== DATA PROVIDED ==
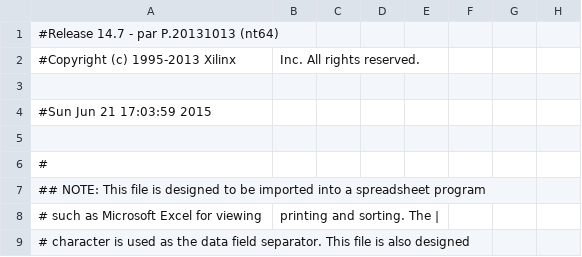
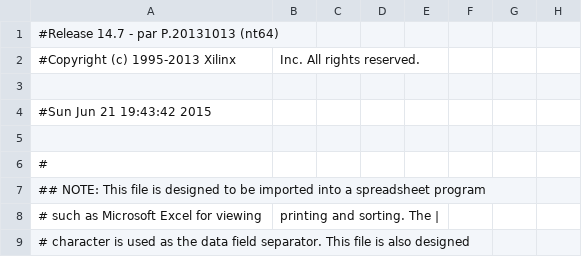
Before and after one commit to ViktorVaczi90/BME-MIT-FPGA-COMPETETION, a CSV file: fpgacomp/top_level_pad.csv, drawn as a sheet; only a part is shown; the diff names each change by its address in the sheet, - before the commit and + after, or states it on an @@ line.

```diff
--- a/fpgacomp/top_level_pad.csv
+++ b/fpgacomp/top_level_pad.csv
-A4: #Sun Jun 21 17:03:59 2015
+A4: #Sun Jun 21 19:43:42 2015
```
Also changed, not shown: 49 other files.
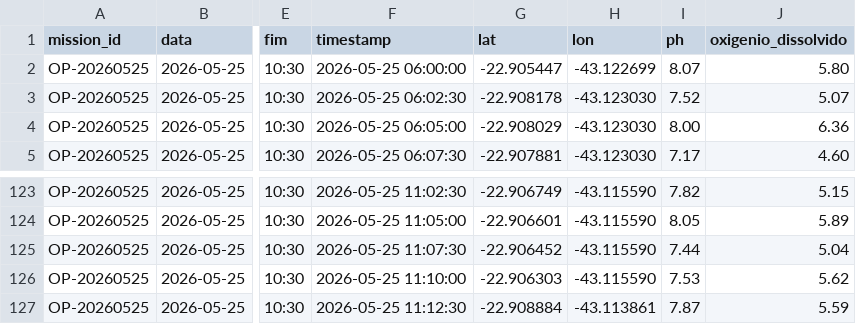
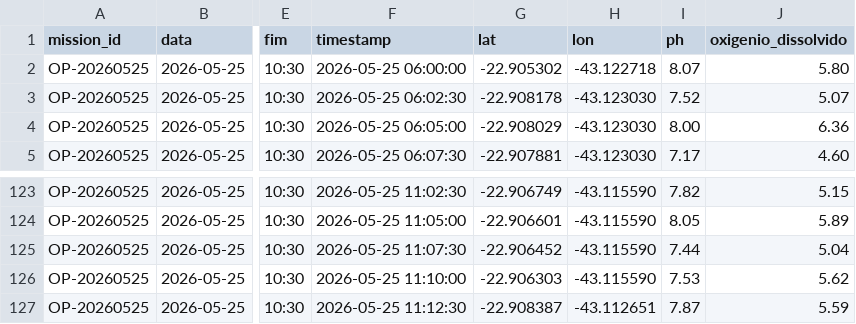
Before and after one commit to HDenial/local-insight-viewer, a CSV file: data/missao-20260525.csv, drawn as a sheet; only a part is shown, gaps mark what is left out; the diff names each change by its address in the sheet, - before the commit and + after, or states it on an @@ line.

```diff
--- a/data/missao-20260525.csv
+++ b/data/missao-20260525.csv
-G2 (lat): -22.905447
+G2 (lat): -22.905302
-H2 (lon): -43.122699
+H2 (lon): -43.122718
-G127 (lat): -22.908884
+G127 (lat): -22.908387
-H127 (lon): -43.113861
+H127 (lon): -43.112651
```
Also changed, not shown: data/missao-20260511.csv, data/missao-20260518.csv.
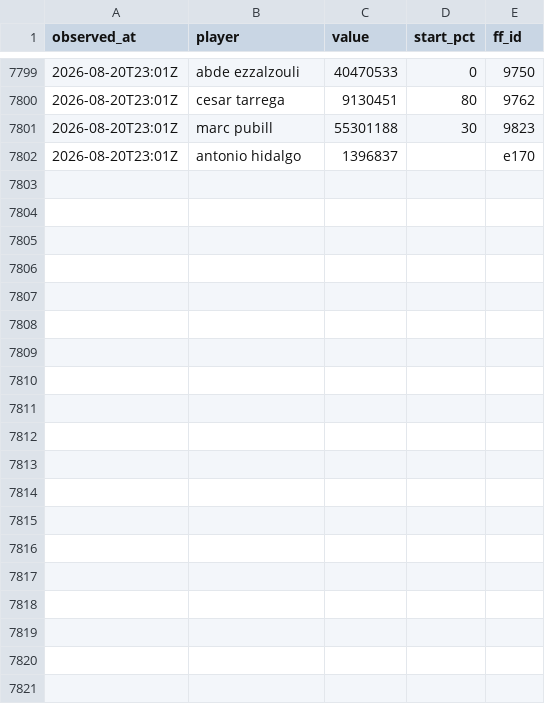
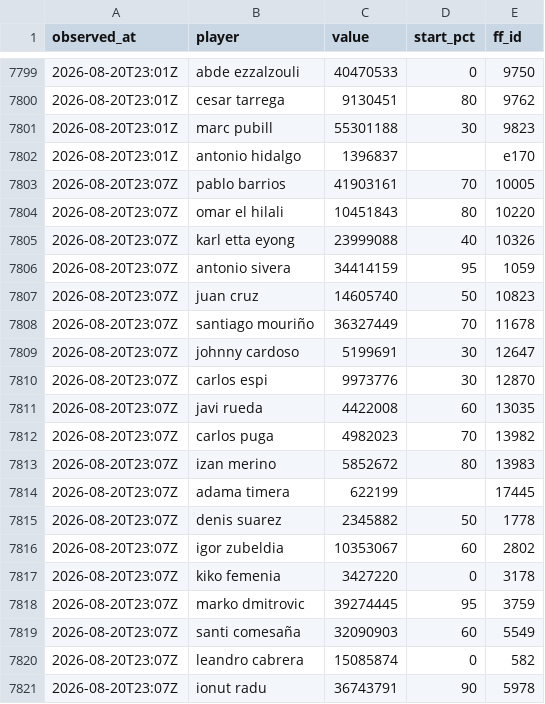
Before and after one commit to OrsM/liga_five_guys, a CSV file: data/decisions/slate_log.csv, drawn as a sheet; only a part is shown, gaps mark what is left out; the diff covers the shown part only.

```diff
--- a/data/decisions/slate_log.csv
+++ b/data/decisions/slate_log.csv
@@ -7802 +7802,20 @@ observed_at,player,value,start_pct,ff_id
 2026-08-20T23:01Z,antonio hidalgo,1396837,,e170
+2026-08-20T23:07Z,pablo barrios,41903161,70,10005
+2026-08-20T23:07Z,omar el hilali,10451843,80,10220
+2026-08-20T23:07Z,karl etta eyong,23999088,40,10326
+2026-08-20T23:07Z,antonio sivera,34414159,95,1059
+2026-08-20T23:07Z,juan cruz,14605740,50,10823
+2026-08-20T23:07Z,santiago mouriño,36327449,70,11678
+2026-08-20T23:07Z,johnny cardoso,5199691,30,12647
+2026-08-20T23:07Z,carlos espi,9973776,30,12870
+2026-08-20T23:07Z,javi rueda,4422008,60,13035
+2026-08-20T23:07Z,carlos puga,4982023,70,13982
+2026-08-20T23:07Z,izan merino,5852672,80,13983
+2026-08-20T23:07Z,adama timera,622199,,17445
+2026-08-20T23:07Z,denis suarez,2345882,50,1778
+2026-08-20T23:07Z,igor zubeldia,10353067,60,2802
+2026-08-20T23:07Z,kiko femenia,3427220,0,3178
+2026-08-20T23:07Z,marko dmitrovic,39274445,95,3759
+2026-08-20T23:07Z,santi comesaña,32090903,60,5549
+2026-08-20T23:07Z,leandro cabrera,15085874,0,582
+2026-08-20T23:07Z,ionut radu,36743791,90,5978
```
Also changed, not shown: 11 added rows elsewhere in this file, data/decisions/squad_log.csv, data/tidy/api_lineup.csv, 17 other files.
--
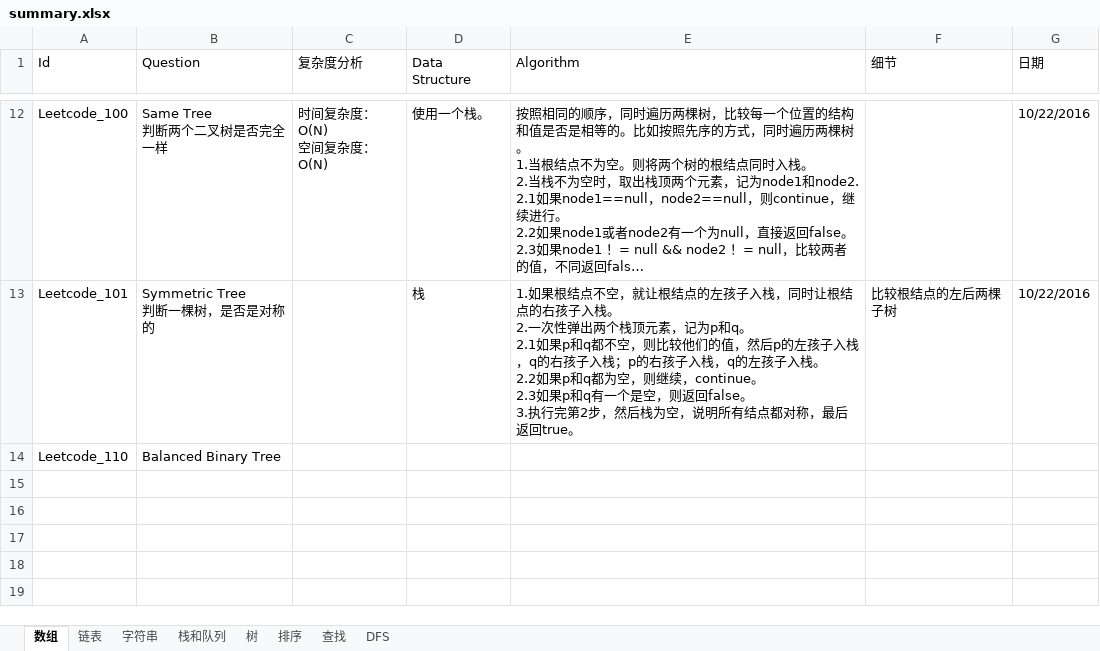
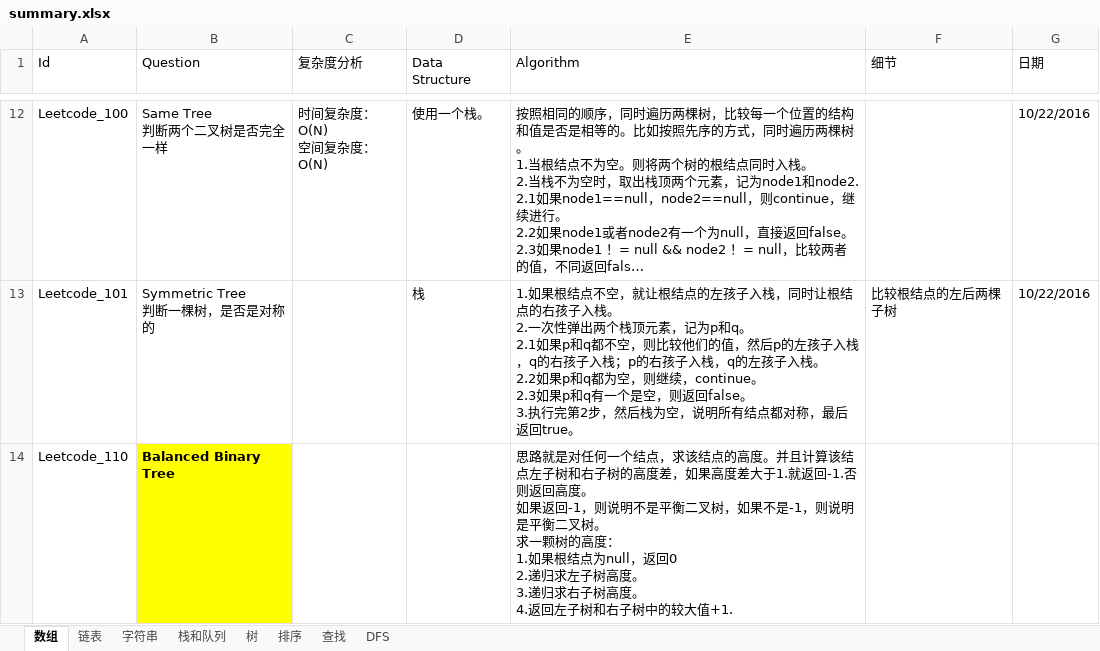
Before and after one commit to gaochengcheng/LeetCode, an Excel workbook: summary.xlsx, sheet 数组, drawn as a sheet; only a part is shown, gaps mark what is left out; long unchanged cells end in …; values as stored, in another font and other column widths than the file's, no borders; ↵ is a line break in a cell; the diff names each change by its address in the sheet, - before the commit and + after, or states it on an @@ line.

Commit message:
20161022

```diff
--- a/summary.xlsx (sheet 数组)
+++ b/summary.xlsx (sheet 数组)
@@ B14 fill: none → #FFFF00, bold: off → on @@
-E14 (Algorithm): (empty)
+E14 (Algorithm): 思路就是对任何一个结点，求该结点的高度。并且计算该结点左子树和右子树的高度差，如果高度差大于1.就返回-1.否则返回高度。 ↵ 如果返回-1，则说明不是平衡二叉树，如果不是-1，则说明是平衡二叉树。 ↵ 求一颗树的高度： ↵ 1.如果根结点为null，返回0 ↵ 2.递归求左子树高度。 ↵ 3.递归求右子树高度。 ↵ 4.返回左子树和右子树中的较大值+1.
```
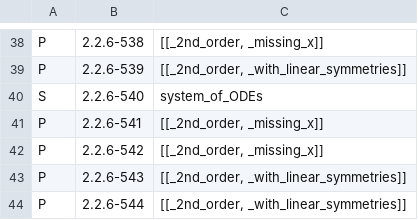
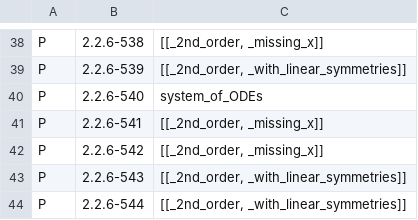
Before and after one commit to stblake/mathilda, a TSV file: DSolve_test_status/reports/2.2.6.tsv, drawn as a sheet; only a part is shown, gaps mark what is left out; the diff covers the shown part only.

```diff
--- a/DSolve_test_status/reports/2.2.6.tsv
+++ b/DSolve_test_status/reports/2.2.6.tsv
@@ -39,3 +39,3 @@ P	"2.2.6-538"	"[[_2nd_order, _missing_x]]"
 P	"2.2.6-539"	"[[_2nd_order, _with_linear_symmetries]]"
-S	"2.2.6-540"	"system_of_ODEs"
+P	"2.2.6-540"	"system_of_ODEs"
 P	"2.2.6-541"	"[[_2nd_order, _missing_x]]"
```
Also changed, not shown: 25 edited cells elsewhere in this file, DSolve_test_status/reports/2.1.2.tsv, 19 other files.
...
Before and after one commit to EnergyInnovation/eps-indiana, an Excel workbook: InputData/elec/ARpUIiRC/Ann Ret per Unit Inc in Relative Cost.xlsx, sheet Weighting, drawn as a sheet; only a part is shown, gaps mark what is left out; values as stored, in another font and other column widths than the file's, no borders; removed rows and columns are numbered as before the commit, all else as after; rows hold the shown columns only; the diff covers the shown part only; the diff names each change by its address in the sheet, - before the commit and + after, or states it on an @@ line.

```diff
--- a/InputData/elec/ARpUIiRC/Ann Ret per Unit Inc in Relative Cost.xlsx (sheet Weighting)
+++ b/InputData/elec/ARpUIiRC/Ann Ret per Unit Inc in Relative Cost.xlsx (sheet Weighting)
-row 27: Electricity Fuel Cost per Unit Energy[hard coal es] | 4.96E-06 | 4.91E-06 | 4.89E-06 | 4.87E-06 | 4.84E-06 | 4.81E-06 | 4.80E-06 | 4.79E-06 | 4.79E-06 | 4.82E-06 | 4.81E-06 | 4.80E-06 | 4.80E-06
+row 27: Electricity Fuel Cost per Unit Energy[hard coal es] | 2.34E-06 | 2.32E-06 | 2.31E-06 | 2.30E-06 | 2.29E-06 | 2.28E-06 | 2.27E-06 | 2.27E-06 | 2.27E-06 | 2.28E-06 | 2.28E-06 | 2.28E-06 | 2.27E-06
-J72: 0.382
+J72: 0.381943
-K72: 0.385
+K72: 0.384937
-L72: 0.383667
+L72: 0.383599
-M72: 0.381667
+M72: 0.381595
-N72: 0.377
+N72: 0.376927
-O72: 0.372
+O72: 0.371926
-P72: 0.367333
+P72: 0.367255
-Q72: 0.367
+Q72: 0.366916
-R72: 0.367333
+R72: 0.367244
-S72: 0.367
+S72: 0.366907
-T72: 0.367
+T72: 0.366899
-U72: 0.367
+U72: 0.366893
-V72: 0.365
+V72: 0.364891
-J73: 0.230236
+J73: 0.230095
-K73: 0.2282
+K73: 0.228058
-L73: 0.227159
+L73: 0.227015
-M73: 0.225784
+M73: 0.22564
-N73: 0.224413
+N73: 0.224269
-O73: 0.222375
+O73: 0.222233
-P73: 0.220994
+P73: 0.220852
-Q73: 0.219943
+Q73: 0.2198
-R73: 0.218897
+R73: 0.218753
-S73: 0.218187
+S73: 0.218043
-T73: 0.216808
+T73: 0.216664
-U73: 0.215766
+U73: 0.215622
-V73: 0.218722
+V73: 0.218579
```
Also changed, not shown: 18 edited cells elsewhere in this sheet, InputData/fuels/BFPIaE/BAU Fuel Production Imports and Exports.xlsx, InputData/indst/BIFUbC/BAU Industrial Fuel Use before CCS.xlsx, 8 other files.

== WORK TASK ==
Each line that holds the string "Also" is to be copied from the entries above.

== EXERCISE ANSWER ==
Also changed, not shown: 49 other files.
Also changed, not shown: data/missao-20260511.csv, data/missao-20260518.csv.
Also changed, not shown: 11 added rows elsewhere in this file, data/decisions/squad_log.csv, data/tidy/api_lineup.csv, 17 other files.
Also changed, not shown: 25 edited cells elsewhere in this file, DSolve_test_status/reports/2.1.2.tsv, 19 other files.
Also changed, not shown: 18 edited cells elsewhere in this sheet, InputData/fuels/BFPIaE/BAU Fuel Production Imports and Exports.xlsx, InputData/indst/BIFUbC/BAU Industrial Fuel Use before CCS.xlsx, 8 other files.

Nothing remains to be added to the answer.